The hoax has been debunked a number of times in different countries. Snopes said it began in South Africa in 2008 when Caltex petrol stations were giving away free key holders as part of a promotion.
This early version of the hoax also claimed there were tracking devices in the key holders. It showed photos of a Caltex key holder taken apart to reveal the “tracking device’’.
In the past decade the hoax has popped up in the UK, Australia, Singapore and Malaysia.
What are these colourful devices?
The new Facebook version of the hoax shows a picture of colourful Bluetooth key trackers and suggests they are being used to track people. But a key tracker simply uses Bluetooth technology to find lost keys. It’s connected wirelessly to a smartphone and clipped on a key ring. If the keys are lost, an app on the phone helps the user find them.
Police spokesperson Sally de Beer said the warning didn’t come from the police. “Kindly regard it as a hoax. However, we always urge communities to be ever vigilant.”
Can you track people using Bluetooth devices?But could Bluetooth key trackers be used to track potential victims?
For publishers: what to do if your post is rated false
A fact-checker has rated your Facebook or Instagram post as “false”. What should you do? First, don't delete!
Click on our guide for the steps you should follow.
Africa Check teams up with Facebook
Africa Check is a partner in Facebook’s third-party fact-checking programme to help stop the spread of false information on social media.
The content we rate as “false” will be downgraded on Facebook and Instagram. This means fewer people will see it.

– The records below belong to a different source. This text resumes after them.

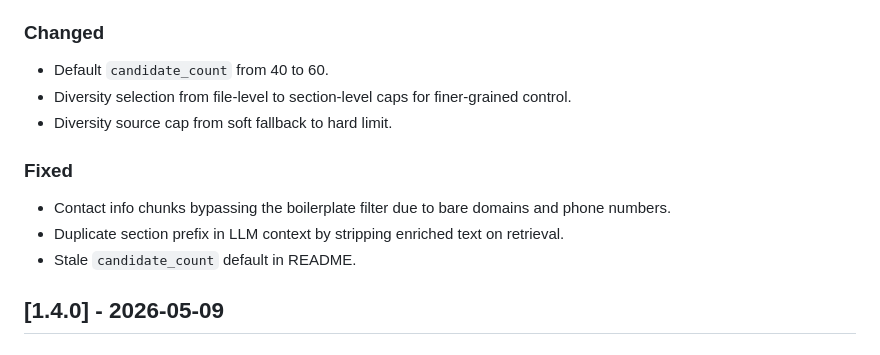
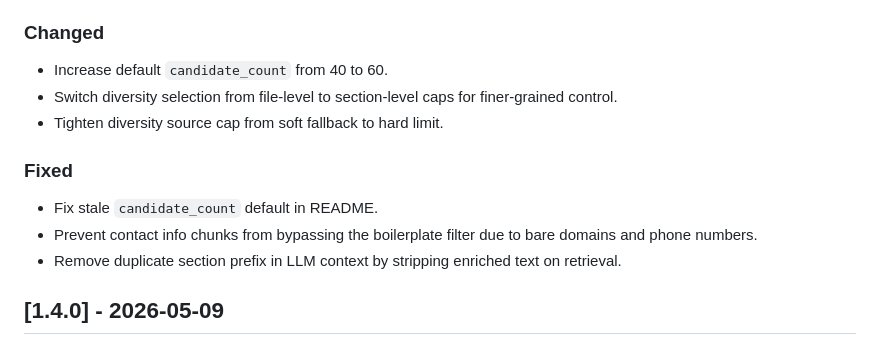
Before and after one commit to arup-kumar-maiti/careerrag, a Markdown page: CHANGELOG.md, the part around the change. Rendered like a GitHub page.

Commit message:
fix: use imperative verbs in changelog Changed and Fixed entries
Co-Authored-By: Claude Opus 4.6 (1M context) <noreply@anthropic.com>

```diff
--- a/CHANGELOG.md
+++ b/CHANGELOG.md
@@ -15,15 +15,15 @@ Versioning follows [Semantic Versioning](https://semver.org/spec/v2.0.0.html).
 
 ### Changed
 
-- Default `candidate_count` from 40 to 60.
-- Diversity selection from file-level to section-level caps for finer-grained control.
-- Diversity source cap from soft fallback to hard limit.
+- Increase default `candidate_count` from 40 to 60.
+- Switch diversity selection from file-level to section-level caps for finer-grained control.
+- Tighten diversity source cap from soft fallback to hard limit.
 
 ### Fixed
 
-- Contact info chunks bypassing the boilerplate filter due to bare domains and phone numbers.
-- Duplicate section prefix in LLM context by stripping enriched text on retrieval.
-- Stale `candidate_count` default in README.
+- Fix stale `candidate_count` default in README.
+- Prevent contact info chunks from bypassing the boilerplate filter due to bare domains and phone numbers.
+- Remove duplicate section prefix in LLM context by stripping enriched text on retrieval.
 
 ## [1.4.0] - 2026-05-09
 
```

You can also help identify false information on Facebook. This guide explains how.